Work instruction: Please reproduce the entries exactly, skipping each picture.

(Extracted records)
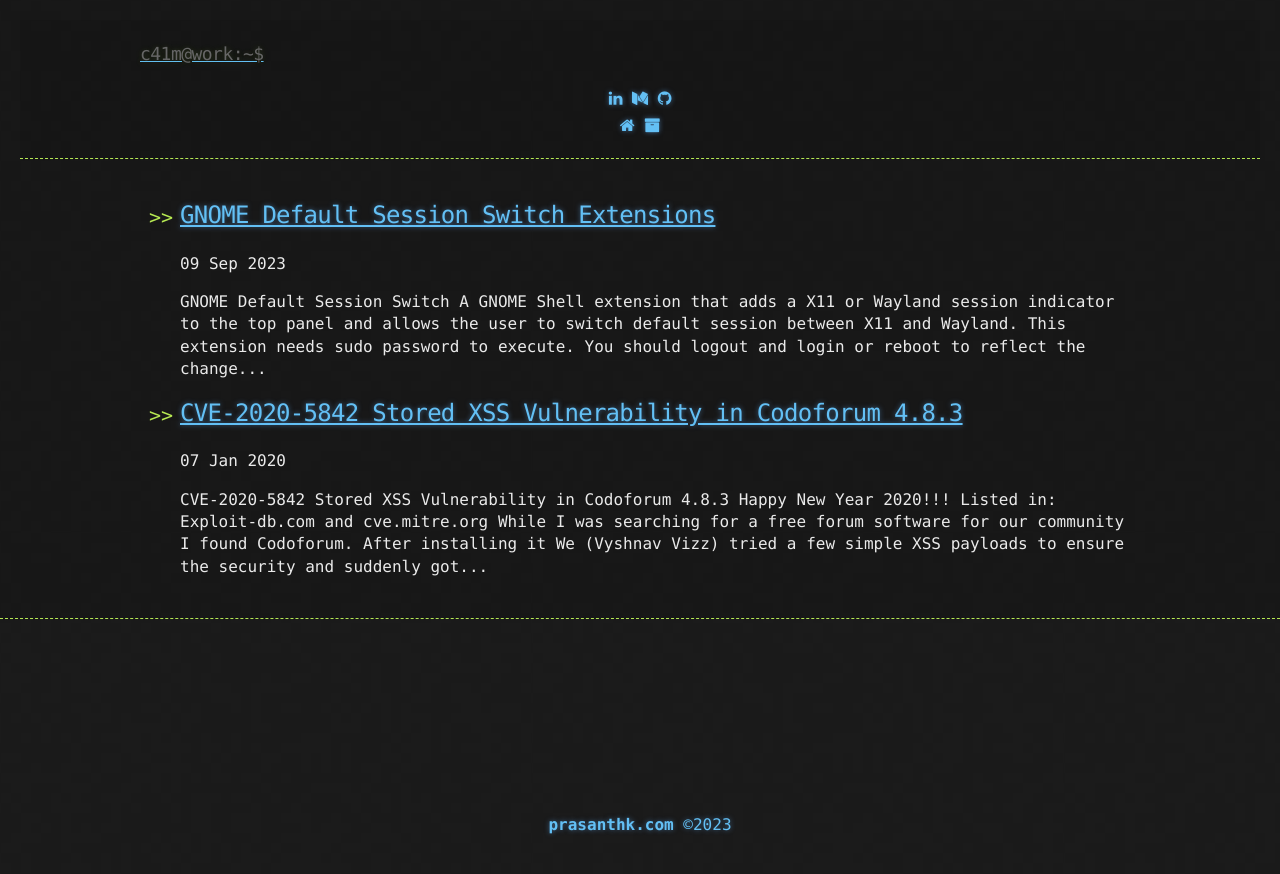
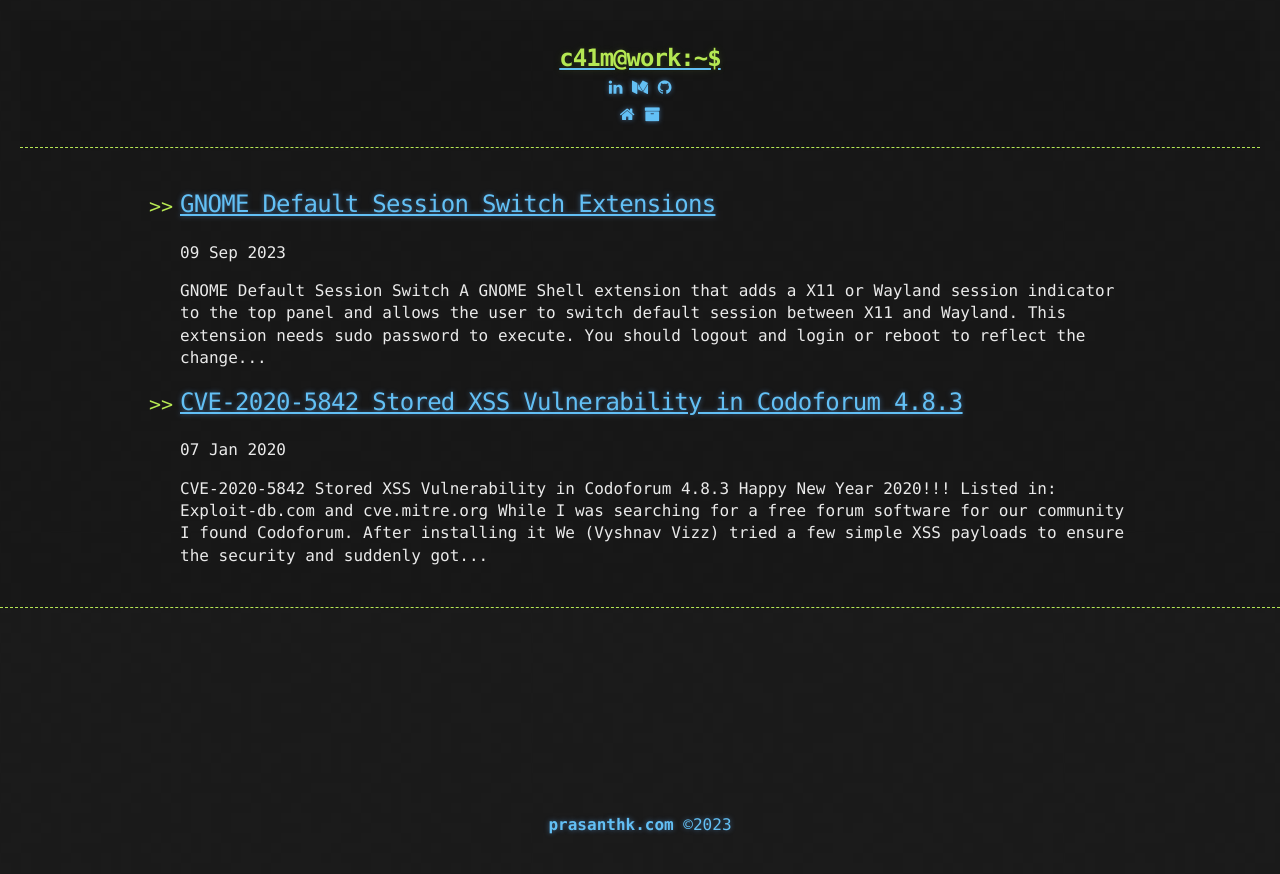
Before and after one commit to prasanthc41m/blog-theme, a Jekyll site: the page built from index.html, in a window 1280 px wide. Shown: the top 874 px of the page. Built offline with Jekyll 4.4.1, drawn with Linux system fonts in a browser that asks for light colours; the list of posts is cut into pages by our own code.

```diff
--- a/_includes/header.html
+++ b/_includes/header.html
@@ -2,7 +2,7 @@
      <header>
       <div class="container">
         <a id="a-title" href="{{ '/' | relative_url }}">
-          <h2>{{ site.title | default: site.github.repository_name }}@work:~$</h2>
+          <h1>{{ site.title | default: site.github.repository_name }}@work:~$</h1>
         </a>
 
     <div style="text-align:center;">
```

Output:
Before and after one commit to prasanthc41m/blog-theme, a Jekyll site: the page built from index.html, in a window 1280 px wide. Shown: the top 874 px of the page. Built offline with Jekyll 4.4.1, drawn with Linux system fonts in a browser that asks for light colours; the list of posts is cut into pages by our own code.

```diff
--- a/_includes/header.html
+++ b/_includes/header.html
@@ -2,7 +2,7 @@
      <header>
       <div class="container">
         <a id="a-title" href="{{ '/' | relative_url }}">
-          <h2>{{ site.title | default: site.github.repository_name }}@work:~$</h2>
+          <h1>{{ site.title | default: site.github.repository_name }}@work:~$</h1>
         </a>
 
     <div style="text-align:center;">
```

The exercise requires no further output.